I am grieving the loss of 30 years of a shared identity – he’ll not see his Grandchildren making their way into the world. There are Christmases and birthdays that will never be celebrated – walks on the beach, vacations to favorite spots that have been visited for the last 25 years – together. No one to hold my hand, and tell me in the way that only he could – how beautiful I was – in a pair of jeans, a t-shit and flip-flops. No one to wipe away my tears – no one to comfort me when I am sad – alone or disappointment has found it’s way into my heart. No one to walk through a grocery store and eat a box of cookies with, while you shop – no one to spend your lazy Sunday afternoon with. My husband will not be seated next to me to witness a promise made to a Father – a commitment fulfilled by his Son, when he receives his degree. That is a personal pain – one that cannot be qualified or measured.
We need to be careful to remain sensitive and supportive of one another. My own journey has found hope and a desire to live a full life despite the loss of my beloved husband but I’ll never get over his loss, I will never be better – I pray for healthy and whole and those early days of pain, sorrow and despair will always be just below the surface that might very well erupt in the form of sadness maybe even tears during those missed graduations, weddings and births of a new generation of his legacy. Gratitude makes it possible for us to move forward [and I differentiate between moving on; leaving my life and my memories behind and moving forward; taking my memories and all of my shared life’s experiences with David, with me into a new future] and it should be the same gratitude that dwells within our hearts that allows us to extend graciousness and compassion to others who are hurting and struggling in their journey.
The God I know and serve is a kind and loving God – I too have relied on Him in my dark days and in His faithfulness He has carried me to higher ground. But there have also been dark moments, my seasons in the valley, where I have learned my most valuable lessons.
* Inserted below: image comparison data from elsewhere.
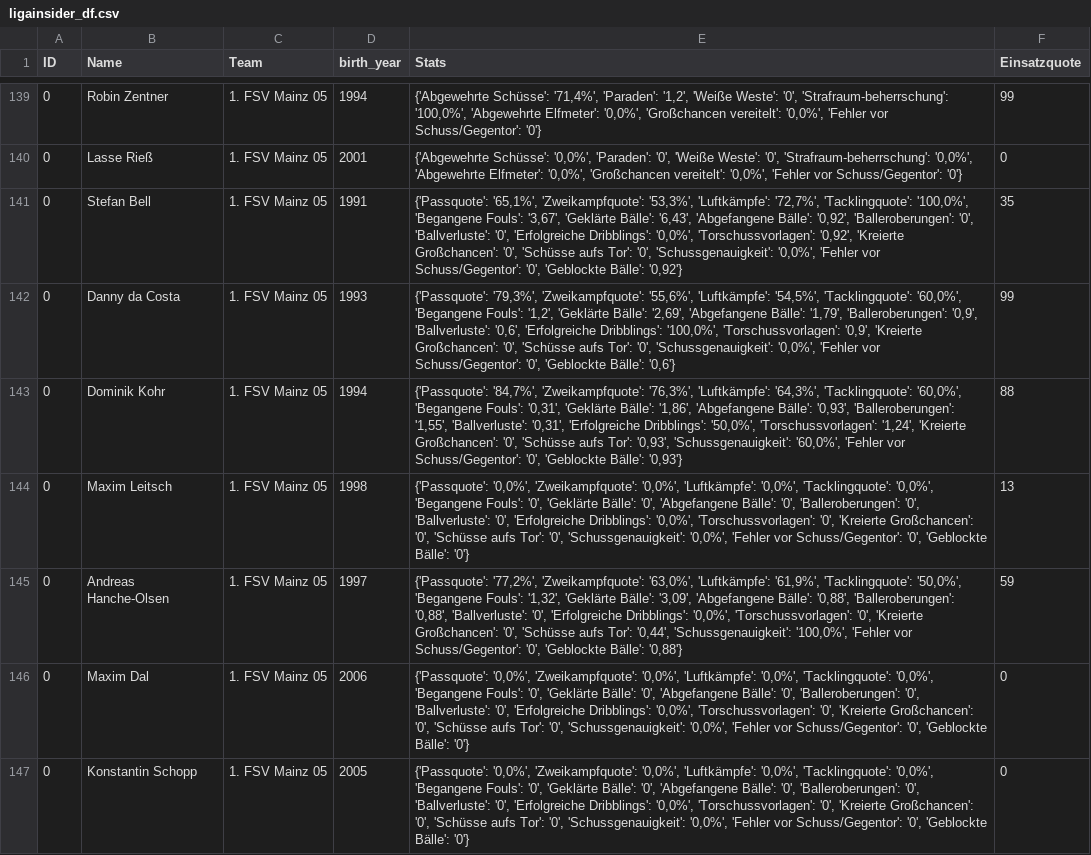
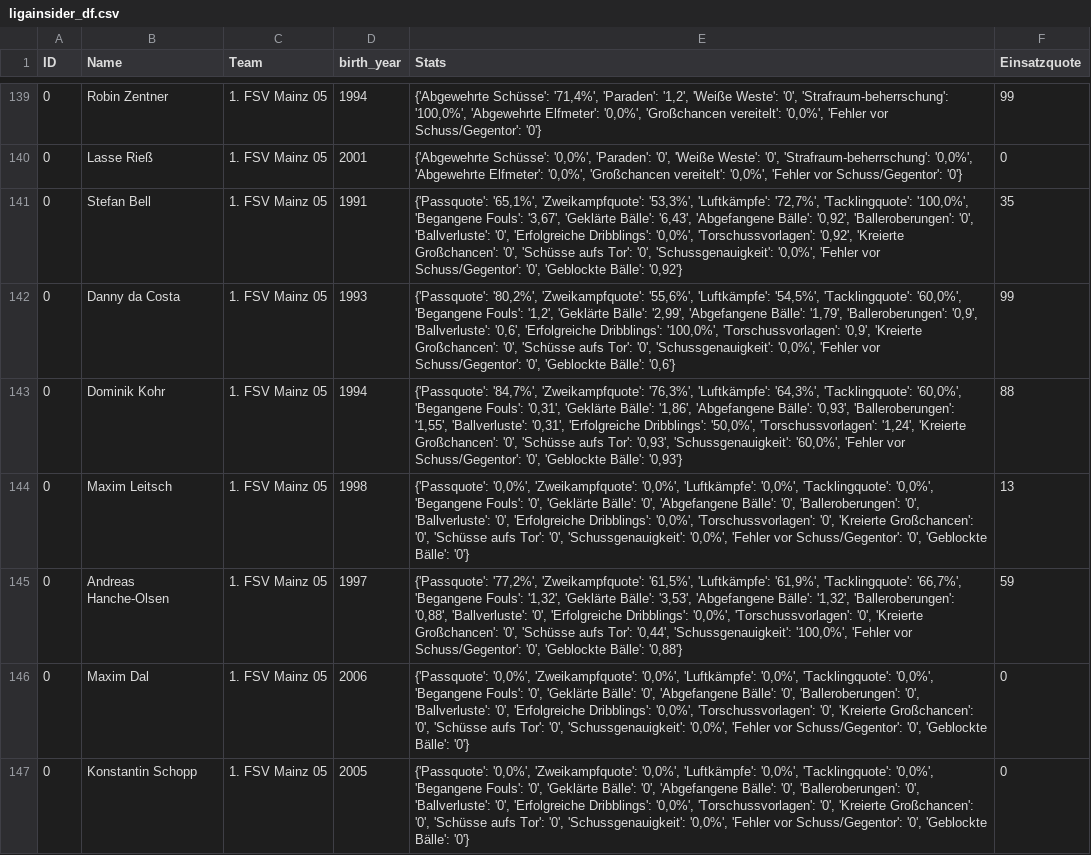
Before and after one commit to buenavista62/kickbased, a CSV file: data/ligainsider_df.csv, drawn as a sheet; only a part is shown, gaps mark what is left out; the diff covers the shown part only.

```diff
--- a/data/ligainsider_df.csv
+++ b/data/ligainsider_df.csv
@@ -141,6 +141,6 @@ ID,Name,Team,birth_year,Stats,Einsatzquote
 0,Stefan Bell,1. FSV Mainz 05,1991,"{'Passquote': '65,1%', 'Zweikampfquote': '53,3%', 'Luftkämpfe': '72,7%', 'Tacklingquote': '100,0%', 'Begangene Fouls': '3,67', 'Geklärte Bälle': '6,43', 'Abgefangene Bälle': '0,92', 'Balleroberungen': '0', 'Ballverluste': '0', 'Erfolgreiche Dribblings': '0,0%', 'Torschussvorlagen': '0,92', 'Kreierte Großchancen': '0', 'Schüsse aufs Tor': '0', 'Schussgenauigkeit': '0,0%', 'Fehler vor Schuss/Gegentor': '0', 'Geblockte Bälle': '0,92'}",35
-0,Danny da Costa,1. FSV Mainz 05,1993,"{'Passquote': '79,3%', 'Zweikampfquote': '55,6%', 'Luftkämpfe': '54,5%', 'Tacklingquote': '60,0%', 'Begangene Fouls': '1,2', 'Geklärte Bälle': '2,69', 'Abgefangene Bälle': '1,79', 'Balleroberungen': '0,9', 'Ballverluste': '0,6', 'Erfolgreiche Dribblings': '100,0%', 'Torschussvorlagen': '0,9', 'Kreierte Großchancen': '0', 'Schüsse aufs Tor': '0', 'Schussgenauigkeit': '0,0%', 'Fehler vor Schuss/Gegentor': '0', 'Geblockte Bälle': '0,6'}",99
+0,Danny da Costa,1. FSV Mainz 05,1993,"{'Passquote': '80,2%', 'Zweikampfquote': '55,6%', 'Luftkämpfe': '54,5%', 'Tacklingquote': '60,0%', 'Begangene Fouls': '1,2', 'Geklärte Bälle': '2,99', 'Abgefangene Bälle': '1,79', 'Balleroberungen': '0,9', 'Ballverluste': '0,6', 'Erfolgreiche Dribblings': '100,0%', 'Torschussvorlagen': '0,9', 'Kreierte Großchancen': '0', 'Schüsse aufs Tor': '0', 'Schussgenauigkeit': '0,0%', 'Fehler vor Schuss/Gegentor': '0', 'Geblockte Bälle': '0,6'}",99
 0,Dominik Kohr,1. FSV Mainz 05,1994,"{'Passquote': '84,7%', 'Zweikampfquote': '76,3%', 'Luftkämpfe': '64,3%', 'Tacklingquote': '60,0%', 'Begangene Fouls': '0,31', 'Geklärte Bälle': '1,86', 'Abgefangene Bälle': '0,93', 'Balleroberungen': '1,55', 'Ballverluste': '0,31', 'Erfolgreiche Dribblings': '50,0%', 'Torschussvorlagen': '1,24', 'Kreierte Großchancen': '0', 'Schüsse aufs Tor': '0,93', 'Schussgenauigkeit': '60,0%', 'Fehler vor Schuss/Gegentor': '0', 'Geblockte Bälle': '0,93'}",88
 0,Maxim Leitsch,1. FSV Mainz 05,1998,"{'Passquote': '0,0%', 'Zweikampfquote': '0,0%', 'Luftkämpfe': '0,0%', 'Tacklingquote': '0,0%', 'Begangene Fouls': '0', 'Geklärte Bälle': '0', 'Abgefangene Bälle': '0', 'Balleroberungen': '0', 'Ballverluste': '0', 'Erfolgreiche Dribblings': '0,0%', 'Torschussvorlagen': '0', 'Kreierte Großchancen': '0', 'Schüsse aufs Tor': '0', 'Schussgenauigkeit': '0,0%', 'Fehler vor Schuss/Gegentor': '0', 'Geblockte Bälle': '0'}",13
-0,Andreas Hanche-Olsen,1. FSV Mainz 05,1997,"{'Passquote': '77,2%', 'Zweikampfquote': '63,0%', 'Luftkämpfe': '61,9%', 'Tacklingquote': '50,0%', 'Begangene Fouls': '1,32', 'Geklärte Bälle': '3,09', 'Abgefangene Bälle': '0,88', 'Balleroberungen': '0,88', 'Ballverluste': '0', 'Erfolgreiche Dribblings': '0,0%', 'Torschussvorlagen': '0', 'Kreierte Großchancen': '0', 'Schüsse aufs Tor': '0,44', 'Schussgenauigkeit': '100,0%', 'Fehler vor Schuss/Gegentor': '0', 'Geblockte Bälle': '0,88'}",59
+0,Andreas Hanche-Olsen,1. FSV Mainz 05,1997,"{'Passquote': '77,2%', 'Zweikampfquote': '61,5%', 'Luftkämpfe': '61,9%', 'Tacklingquote': '66,7%', 'Begangene Fouls': '1,32', 'Geklärte Bälle': '3,53', 'Abgefangene Bälle': '1,32', 'Balleroberungen': '0,88', 'Ballverluste': '0', 'Erfolgreiche Dribblings': '0,0%', 'Torschussvorlagen': '0', 'Kreierte Großchancen': '0', 'Schüsse aufs Tor': '0,44', 'Schussgenauigkeit': '100,0%', 'Fehler vor Schuss/Gegentor': '0', 'Geblockte Bälle': '0,88'}",59
 0,Maxim Dal,1. FSV Mainz 05,2006,"{'Passquote': '0,0%', 'Zweikampfquote': '0,0%', 'Luftkämpfe': '0,0%', 'Tacklingquote': '0,0%', 'Begangene Fouls': '0', 'Geklärte Bälle': '0', 'Abgefangene Bälle': '0', 'Balleroberungen': '0', 'Ballverluste': '0', 'Erfolgreiche Dribblings': '0,0%', 'Torschussvorlagen': '0', 'Kreierte Großchancen': '0', 'Schüsse aufs Tor': '0', 'Schussgenauigkeit': '0,0%', 'Fehler vor Schuss/Gegentor': '0', 'Geblockte Bälle': '0'}",0
```
Also changed, not shown: 16 edited cells elsewhere in this file, 1 other file.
The pain of grief should never be associated with a lack of faith. “For I know the plans I have for you,” declares the LORD, “plans to prosper you and not to harm you, plans to give you hope and a future.” – Jeremiah 29:11
unless you have real compassion you cannot recognize love – Thurman